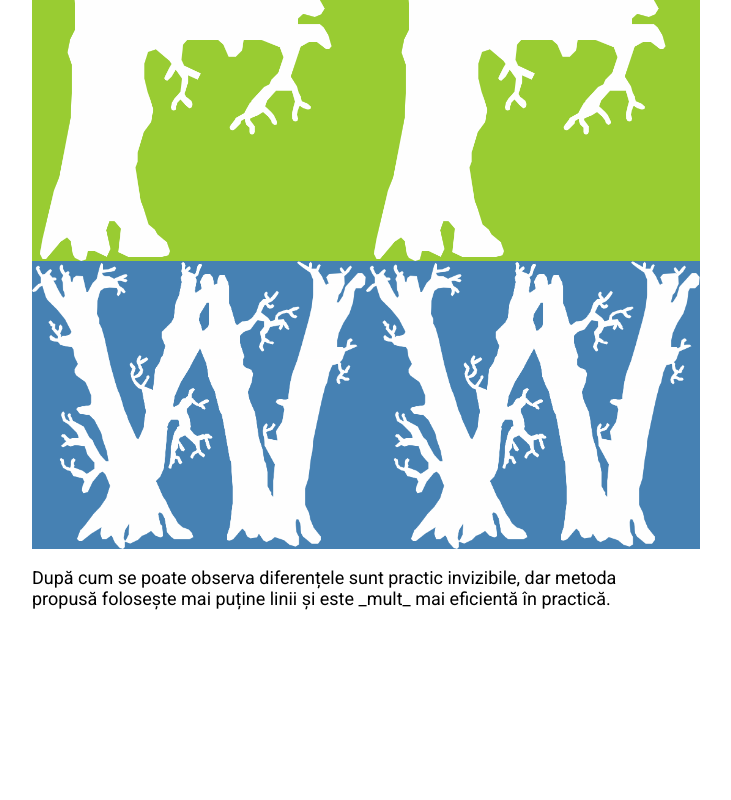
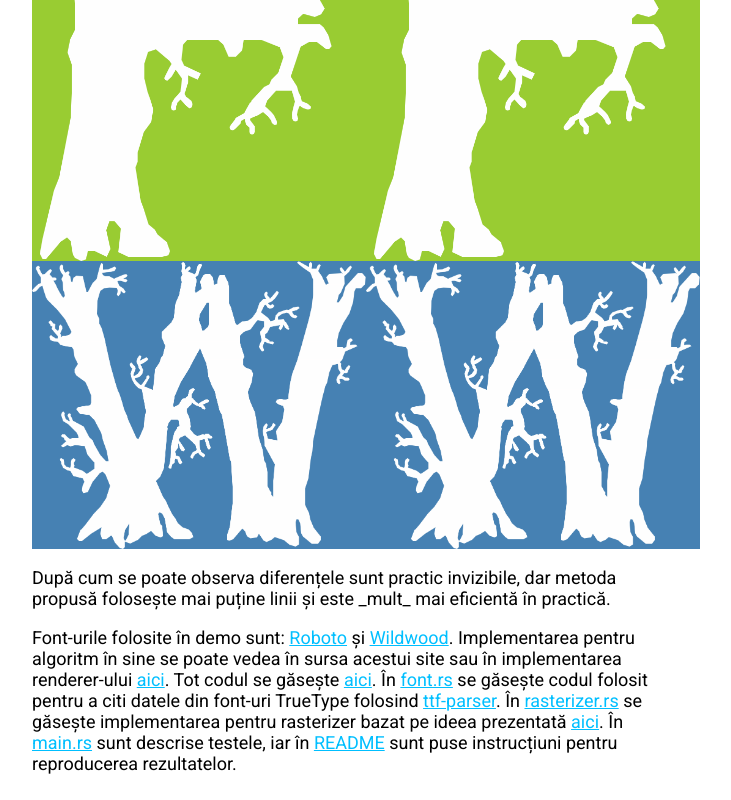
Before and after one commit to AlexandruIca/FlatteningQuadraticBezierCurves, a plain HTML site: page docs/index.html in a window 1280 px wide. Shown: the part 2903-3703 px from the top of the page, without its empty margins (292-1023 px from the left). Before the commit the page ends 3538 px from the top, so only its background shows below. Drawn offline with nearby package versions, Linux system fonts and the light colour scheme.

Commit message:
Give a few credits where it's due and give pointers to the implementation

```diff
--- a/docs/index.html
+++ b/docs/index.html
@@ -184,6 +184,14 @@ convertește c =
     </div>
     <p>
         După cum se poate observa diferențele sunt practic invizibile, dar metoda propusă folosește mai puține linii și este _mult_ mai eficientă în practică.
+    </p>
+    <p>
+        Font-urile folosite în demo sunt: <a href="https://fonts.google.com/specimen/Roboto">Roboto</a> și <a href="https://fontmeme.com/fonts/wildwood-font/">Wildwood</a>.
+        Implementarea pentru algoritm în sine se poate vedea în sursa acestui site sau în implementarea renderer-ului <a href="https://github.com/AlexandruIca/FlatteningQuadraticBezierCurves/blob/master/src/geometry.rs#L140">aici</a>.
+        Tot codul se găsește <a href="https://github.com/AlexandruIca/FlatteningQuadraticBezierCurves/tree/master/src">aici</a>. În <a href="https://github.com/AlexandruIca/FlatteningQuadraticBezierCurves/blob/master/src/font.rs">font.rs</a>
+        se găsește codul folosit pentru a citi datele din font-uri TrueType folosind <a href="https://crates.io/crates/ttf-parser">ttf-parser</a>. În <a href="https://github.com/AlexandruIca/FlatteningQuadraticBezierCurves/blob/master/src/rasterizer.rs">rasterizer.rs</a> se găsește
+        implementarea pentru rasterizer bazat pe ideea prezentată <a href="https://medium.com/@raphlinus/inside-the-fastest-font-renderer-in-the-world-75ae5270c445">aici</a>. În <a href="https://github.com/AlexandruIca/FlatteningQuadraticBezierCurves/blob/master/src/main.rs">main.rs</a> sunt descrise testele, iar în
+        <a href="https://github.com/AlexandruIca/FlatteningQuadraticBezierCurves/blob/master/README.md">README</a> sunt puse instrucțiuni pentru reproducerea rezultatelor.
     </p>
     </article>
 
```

What is needed>
For this exercise, write out the listing verbatim and leave every image out.

Solved problem>
Before and after one commit to AlexandruIca/FlatteningQuadraticBezierCurves, a plain HTML site: page docs/index.html in a window 1280 px wide. Shown: the part 2903-3703 px from the top of the page, without its empty margins (292-1023 px from the left). Before the commit the page ends 3538 px from the top, so only its background shows below. Drawn offline with nearby package versions, Linux system fonts and the light colour scheme.

Commit message:
Give a few credits where it's due and give pointers to the implementation

```diff
--- a/docs/index.html
+++ b/docs/index.html
@@ -184,6 +184,14 @@ convertește c =
     </div>
     <p>
         După cum se poate observa diferențele sunt practic invizibile, dar metoda propusă folosește mai puține linii și este _mult_ mai eficientă în practică.
+    </p>
+    <p>
+        Font-urile folosite în demo sunt: <a href="https://fonts.google.com/specimen/Roboto">Roboto</a> și <a href="https://fontmeme.com/fonts/wildwood-font/">Wildwood</a>.
+        Implementarea pentru algoritm în sine se poate vedea în sursa acestui site sau în implementarea renderer-ului <a href="https://github.com/AlexandruIca/FlatteningQuadraticBezierCurves/blob/master/src/geometry.rs#L140">aici</a>.
+        Tot codul se găsește <a href="https://github.com/AlexandruIca/FlatteningQuadraticBezierCurves/tree/master/src">aici</a>. În <a href="https://github.com/AlexandruIca/FlatteningQuadraticBezierCurves/blob/master/src/font.rs">font.rs</a>
+        se găsește codul folosit pentru a citi datele din font-uri TrueType folosind <a href="https://crates.io/crates/ttf-parser">ttf-parser</a>. În <a href="https://github.com/AlexandruIca/FlatteningQuadraticBezierCurves/blob/master/src/rasterizer.rs">rasterizer.rs</a> se găsește
+        implementarea pentru rasterizer bazat pe ideea prezentată <a href="https://medium.com/@raphlinus/inside-the-fastest-font-renderer-in-the-world-75ae5270c445">aici</a>. În <a href="https://github.com/AlexandruIca/FlatteningQuadraticBezierCurves/blob/master/src/main.rs">main.rs</a> sunt descrise testele, iar în
+        <a href="https://github.com/AlexandruIca/FlatteningQuadraticBezierCurves/blob/master/README.md">README</a> sunt puse instrucțiuni pentru reproducerea rezultatelor.
     </p>
     </article>
 
```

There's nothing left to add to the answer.